Stratford, Nicholas, 1633-1707.

London: Printed for Richard Chiswell ..., 1686.
Notes:
Reproduction of original in University of Illinois Library.
Appears as the second part of "A preservative against Popery" edited by Edmund Gibson in 1738.
Attributed to Nicholas Stratford. cf. DNB.
Subject terms:
Catholic Church -- Controversial literature.
Catholic Church -- Doctrines.
Council of Trent -- (1545-1563). :
Reformation -- England -- Early works to 1800.
URL: http://name.umdl.umich.edu/A61807.0001.001

Contents
title page
The CONTENTS.
ERRATA.
The Necessity of Reformation, with respect to the Errors and Corruptions of the Church of Rome.
CHAP. I. No hope of Reformation from the CHURCH of ROME.

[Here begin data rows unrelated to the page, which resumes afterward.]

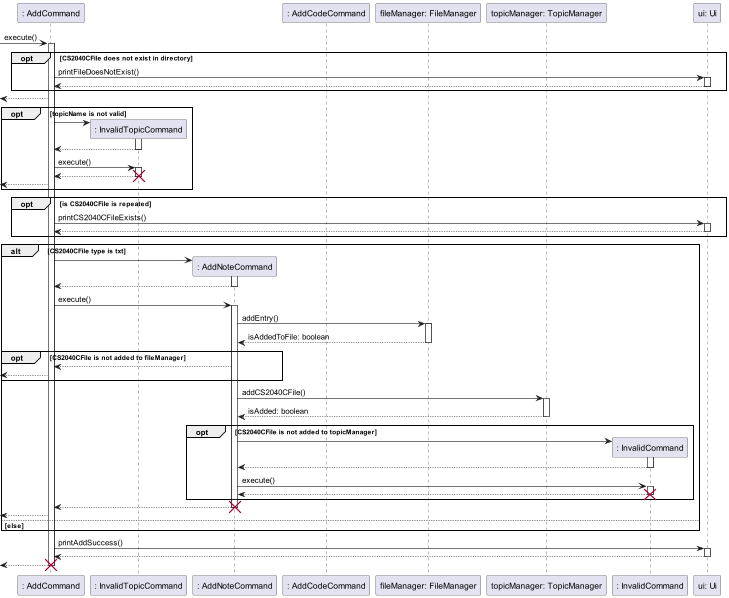
Earlier version of the PlantUML export docs/sequence-diagrams/diagrams/AddFeature.png (ong-ck/tp).
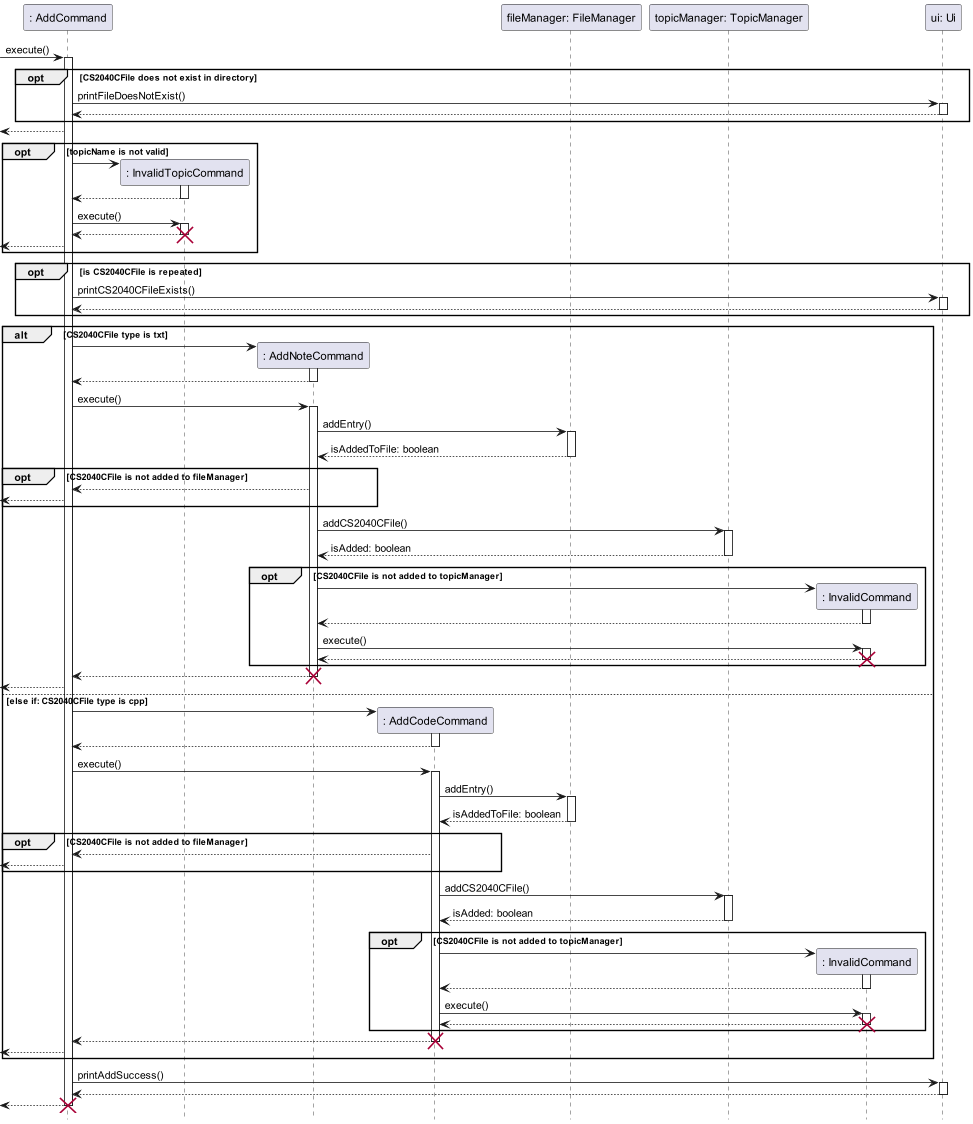
The same diagram one commit later.

The edit, as a diff of the source:
```diff
@@ -1,5 +1,5 @@
 @startuml
-
+hide footbox
 participant ": AddCommand" as a
 participant ": InvalidTopicCommand" as it
 participant ": AddNoteCommand" as an
@@ -69,8 +69,42 @@
             return
             destroy an
             <-- a
-        else else
+
+
+    else else if: CS2040CFile type is cpp
+         a -> ac **
+         activate ac
+         return
+
+         a -> ac : execute()
+         activate ac
+         ac -> fm : addEntry()
+         activate fm
+         return isAddedToFile: boolean
+
+         opt CS2040CFile is not added to fileManager
+             ac --> a
+             <-- a
+         end
+
+        ac -> tm : addCS2040CFile()
+        activate tm
+        return isAdded: boolean
+
+        opt CS2040CFile is not added to topicManager
+            ac -> ic **
+            activate ic
+        return
+
+        ac -> ic : execute()
+            activate ic
+            return
+            destroy ic
         end
+        return
+        destroy ac
+        <-- a
+    end
     a -> ui : printAddSuccess()
     activate ui
     return
```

CHAP. II. The Authority of Father Paul's History of the Council of TRENT asserted.
SECT. I. The Author's sufficiency for the Work, and his sincerity in performing it.
SECT. II. The credit of his History so far from being overthrown, that it is rather established by those that endeavoured to destroy it.
CHAP. III. The Vanity of the pretended Reformation of the Council of TRENT.
SECT. I. In those matters in which a Reformation was most necessary, not the least Reformation was made, or so much as pretended.
SECT. II. In those matters in which a mighty Reformation was pretended, little or rather none was really made.
SECT. III. Instead of Reformation, the Council produced a greater Deformati∣on: What it found bad, it left in many respects worse.
AN ADVERTISEMENT Of Books lately Printed for Richard Chiswell.